A prophet comes to change the evil status quo and reform the society. Arguing that raids, polygamy, child marriages, slavery and wife beating were the ancient customs of Arabia which Islam allowed to continue but tried to control just shows what Muhammad should have done and didn’t do. If my teacher wants me to write with an ink pen, he shouldn’t use a ballpoint pen in class and should set a positive example by using an ink pen himself instead of claiming that he can do whatever he likes because he is the teacher. By including such acts in his practice and in the Quran, Muhammad may have tried to set boundaries but he also sanctioned them in the process. Did he really think these practices would gradually end as Muslims claim when he also claimed to be the last prophet who is to be followed completely?

This is how I felt about the religion in which I was born. But I didn’t blindly jump into Christianity. I studied other religions and came to the conclusion that while I may not agree with some Christians and their practices, the message of Christ is indeed the best and the most peaceful. One can bring about change through love. Nothing and no one compares to Jesus, the Christ. He doesn’t need my praise because his actions still speak for themselves, and he doesn’t need my blessings because he is the one who blesses, for the Lord is indeed my Shepherd.

I continue to read the Bible every day and study Christianity. I must admit that those who love me have been very supportive. They have not converted to Christianity but they know and appreciate how Christ has brought peace into my life. I do not stay up all night any longer reading and re-reading the Quran in horror and disbelief and I am not bitter about the teachings of Muhammad any longer because I find solace in the words of Christ; words that warn gently and make us humble and kind human beings.

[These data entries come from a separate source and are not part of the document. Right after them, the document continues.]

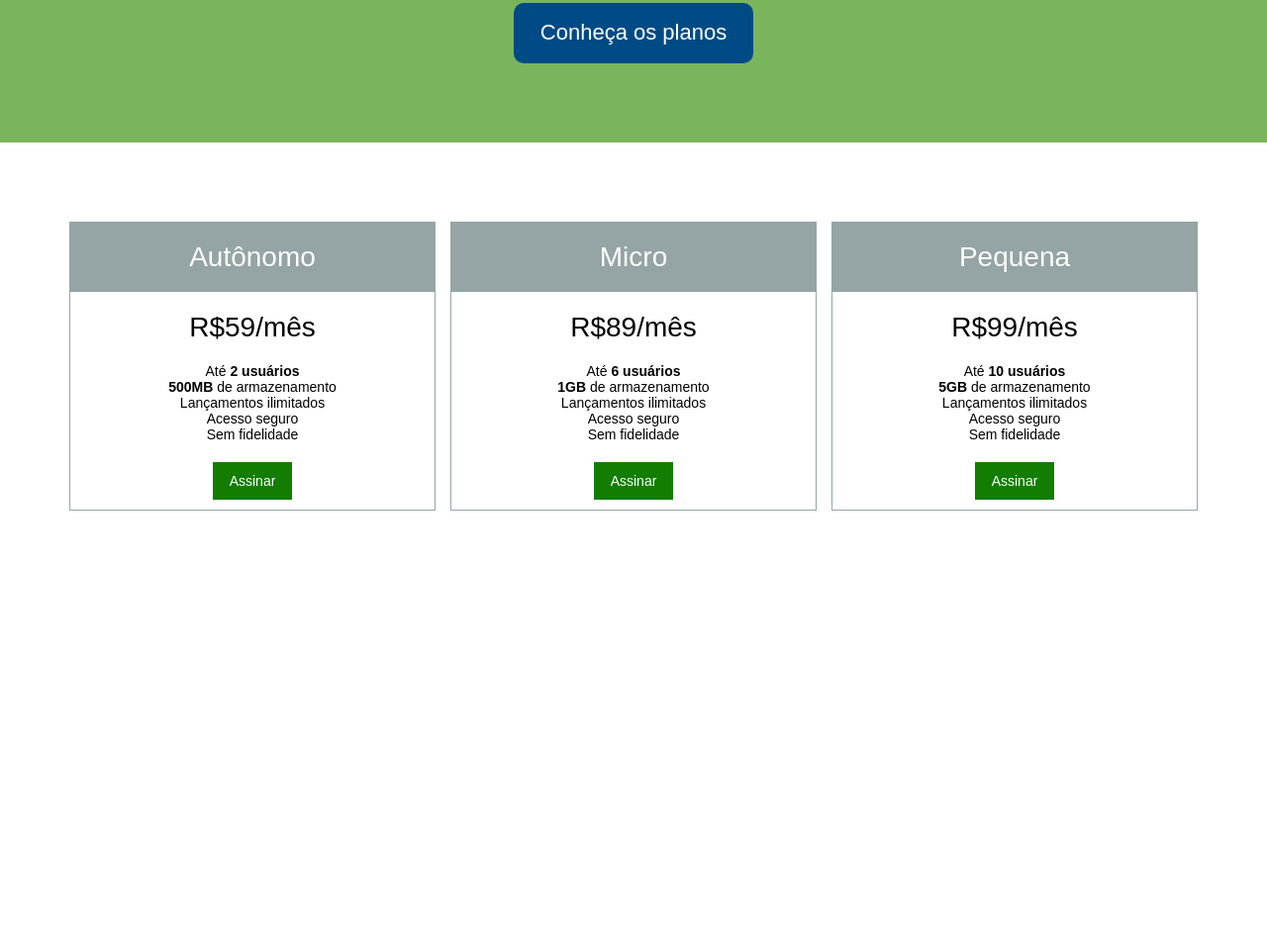
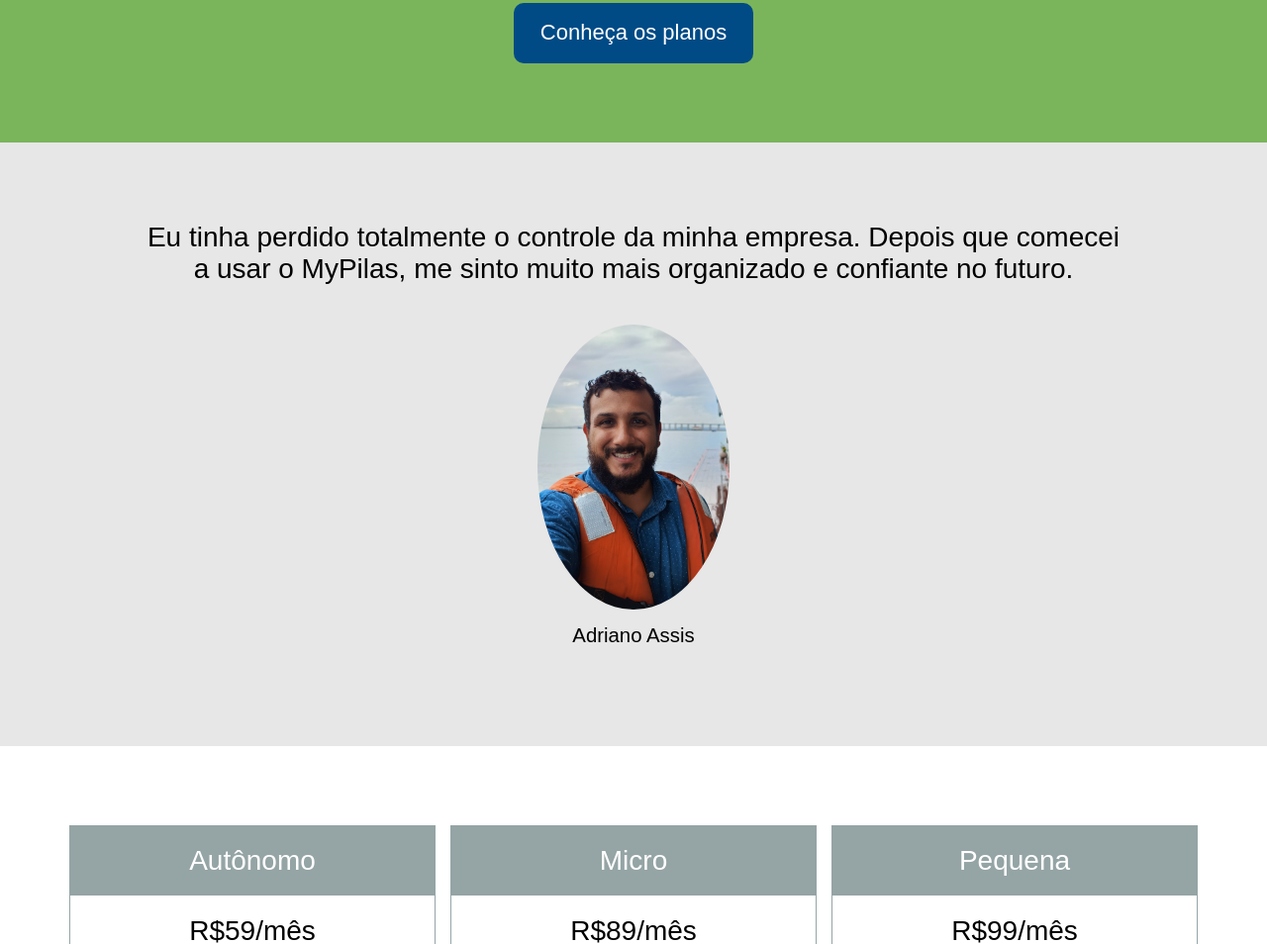
Before and after one commit to adrianopassis/costa-verde, a plain HTML site: page index.html in a window 1280 px wide. Shown: the part 418-1372 px from the top of the page at 99% size. Before the commit the page ends 1014 px from the top, so only its background shows below. Drawn offline with Linux system fonts and the light colour scheme.

Commit message:
Novas mudancas

```diff
--- a/css/componentes.css
+++ b/css/componentes.css
@@ -124,3 +124,42 @@
     font-size: 2.2rem; /* 2.2 * 10px = 22px */
   }
 }
+
+/*--------------------*\
+  CHAMADA
+\*--------------------*/
+.depoimento{
+  font-size: 2.2rem;/*22px*/
+}
+
+@media(min-width: 992px){
+  .depoimento{
+    padding-left: 15px;
+    padding-right: 15px;
+
+    font-size: 2.8rem;
+  }
+}
+
+.depoimento > blockquote{
+  margin: 0;
+  padding: 0 60px;
+
+  text-align: center;
+  font-size: 1em;
+}
+
+.depoimento__autor{
+  margin-top: 40px;
+
+  text-align: center;
+  font-size: 0.7272em;
+}
+
+.depoimento__autor > img{
+  border-radius: 50%;
+}
+
+.depoimento__autor > p{
+  margin-top: 10px;
+}
--- a/css/layout.css
+++ b/css/layout.css
@@ -16,3 +16,8 @@
 
   background-color: #7ab55c;
 }
+
+.layout-depoimento{
+  padding: 80px 0;
+  background-color: #e7e7e7;
+}
--- a/index.html
+++ b/index.html
@@ -31,9 +31,25 @@
             <a href="#planos" class="botao  botao--principal">Conheça os planos</a>
           </div>
         </div>
-
       </div>
     </section>
+
+    <div class="layout-depoimento">
+      <div class="container">
+        <div class="depoimento">
+          <blockquote>
+            Eu tinha perdido totalmente o controle da minha empresa.
+            Depois que comecei a usar o MyPilas, me sinto muito mais organizado e confiante no futuro.
+          </blockquote>
+
+          <div  class="depoimento__autor">
+            <img src="imagens/adrianoassis.jpg" width="193.75" height="288,5833333333333" alt="Adriano Assis">
+            <p>Adriano Assis</p>
+          </div>
+
+        </div>
+      </div>
+    </div>
 
     <div id="planos" class="layout-planos">
       <div class="container">
```
Also changed, not shown: imagens/adrianoassis.jpg (added).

I now firmly believe that if you earnestly seek truth and keep your heart and mind open, Jesus does find you eventually for he promised - “Ask and it will be given to you; seek and you will find; knock and the door will be opened to you” (Matthew 7:7).